[Problem to work on]:
Go through the records below and copy out every line holding "faGithub".

BEGIN Data extract

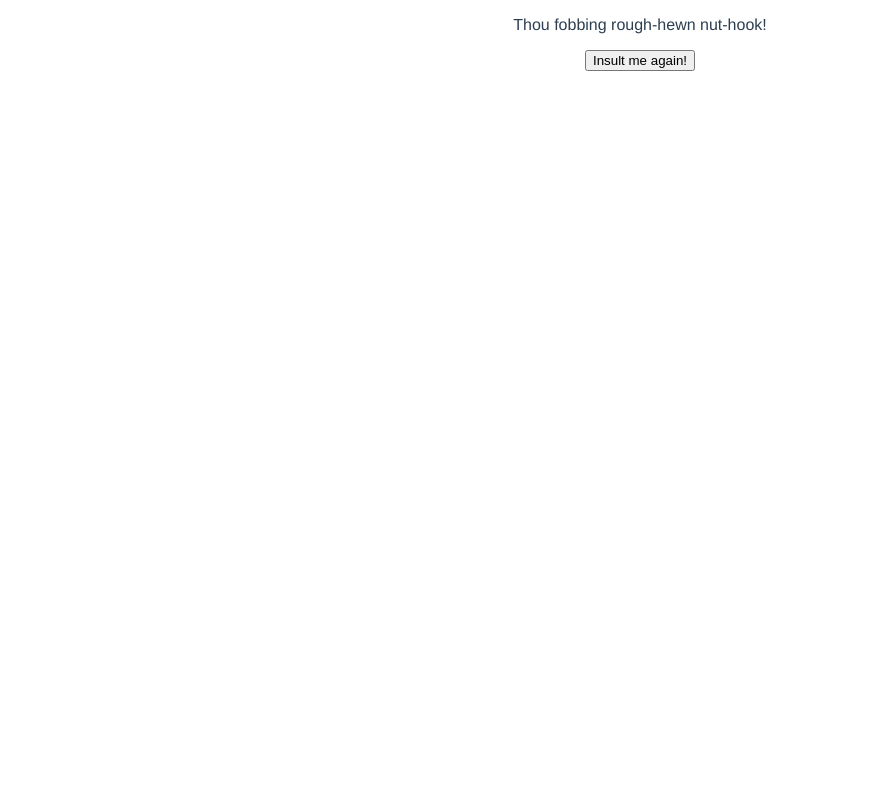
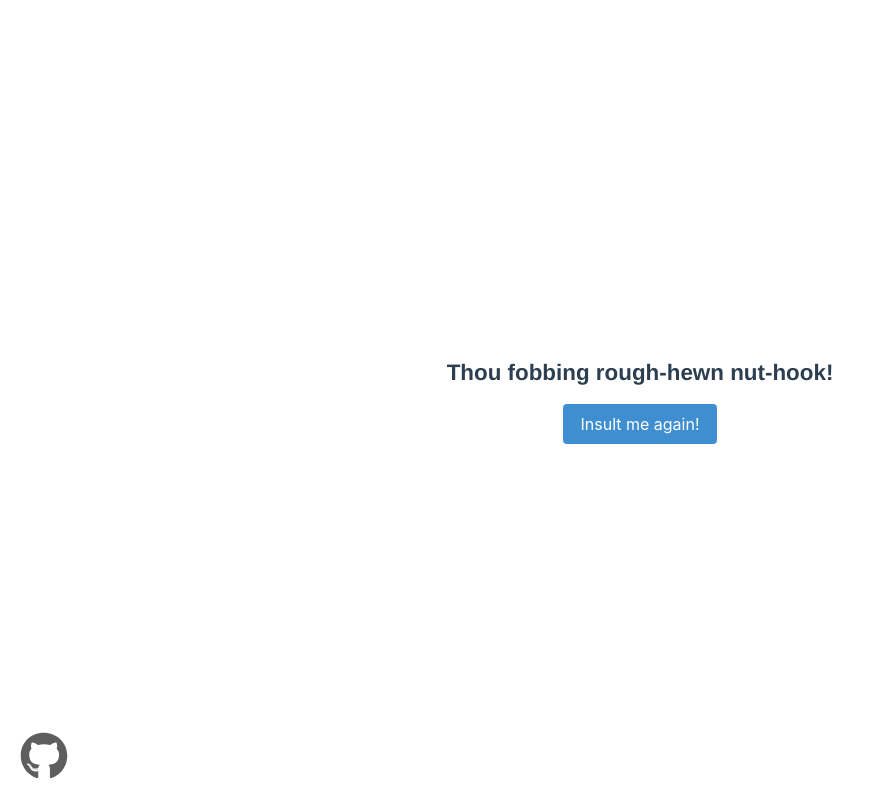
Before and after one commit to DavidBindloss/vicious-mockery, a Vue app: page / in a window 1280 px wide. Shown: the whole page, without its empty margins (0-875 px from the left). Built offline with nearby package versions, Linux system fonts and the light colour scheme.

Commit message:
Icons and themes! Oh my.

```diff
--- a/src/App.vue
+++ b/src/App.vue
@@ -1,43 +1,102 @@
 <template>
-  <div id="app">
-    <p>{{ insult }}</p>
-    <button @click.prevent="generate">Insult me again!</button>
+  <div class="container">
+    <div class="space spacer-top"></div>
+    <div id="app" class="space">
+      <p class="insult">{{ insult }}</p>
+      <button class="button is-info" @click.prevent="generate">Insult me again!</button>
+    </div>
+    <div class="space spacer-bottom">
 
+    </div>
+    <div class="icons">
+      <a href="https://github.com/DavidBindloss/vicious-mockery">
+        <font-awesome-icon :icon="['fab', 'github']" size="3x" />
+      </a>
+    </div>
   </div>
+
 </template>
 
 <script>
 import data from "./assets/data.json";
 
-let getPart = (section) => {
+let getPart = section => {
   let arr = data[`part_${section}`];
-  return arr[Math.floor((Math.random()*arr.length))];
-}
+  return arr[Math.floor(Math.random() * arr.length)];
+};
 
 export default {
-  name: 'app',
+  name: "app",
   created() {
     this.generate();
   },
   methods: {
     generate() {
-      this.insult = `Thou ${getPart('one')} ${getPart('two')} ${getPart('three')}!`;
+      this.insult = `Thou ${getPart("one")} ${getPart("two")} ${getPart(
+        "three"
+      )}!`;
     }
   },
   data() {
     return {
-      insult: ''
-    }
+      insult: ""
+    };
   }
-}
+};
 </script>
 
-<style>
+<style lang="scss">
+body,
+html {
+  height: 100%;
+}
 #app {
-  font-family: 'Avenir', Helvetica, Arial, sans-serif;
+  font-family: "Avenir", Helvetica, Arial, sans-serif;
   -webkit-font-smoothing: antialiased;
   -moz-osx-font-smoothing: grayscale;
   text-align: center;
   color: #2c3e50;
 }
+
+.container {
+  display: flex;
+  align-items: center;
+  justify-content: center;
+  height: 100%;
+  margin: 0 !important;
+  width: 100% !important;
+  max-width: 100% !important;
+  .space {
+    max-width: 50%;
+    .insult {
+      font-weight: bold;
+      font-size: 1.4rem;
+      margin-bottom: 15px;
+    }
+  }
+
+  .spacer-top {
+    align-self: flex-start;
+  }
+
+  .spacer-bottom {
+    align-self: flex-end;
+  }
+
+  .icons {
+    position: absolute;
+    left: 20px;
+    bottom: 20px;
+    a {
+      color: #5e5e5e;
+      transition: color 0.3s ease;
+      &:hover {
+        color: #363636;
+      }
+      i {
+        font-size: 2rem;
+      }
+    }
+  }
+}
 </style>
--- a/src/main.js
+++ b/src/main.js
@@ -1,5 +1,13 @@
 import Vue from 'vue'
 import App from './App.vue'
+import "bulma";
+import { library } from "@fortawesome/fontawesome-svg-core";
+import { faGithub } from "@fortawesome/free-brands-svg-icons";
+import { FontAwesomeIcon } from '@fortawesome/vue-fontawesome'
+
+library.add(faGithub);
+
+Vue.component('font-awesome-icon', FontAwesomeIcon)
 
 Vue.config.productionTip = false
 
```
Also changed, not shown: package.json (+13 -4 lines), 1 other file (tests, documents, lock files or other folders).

END Data extract

[Output below]:
+import { faGithub } from "@fortawesome/free-brands-svg-icons";
+library.add(faGithub);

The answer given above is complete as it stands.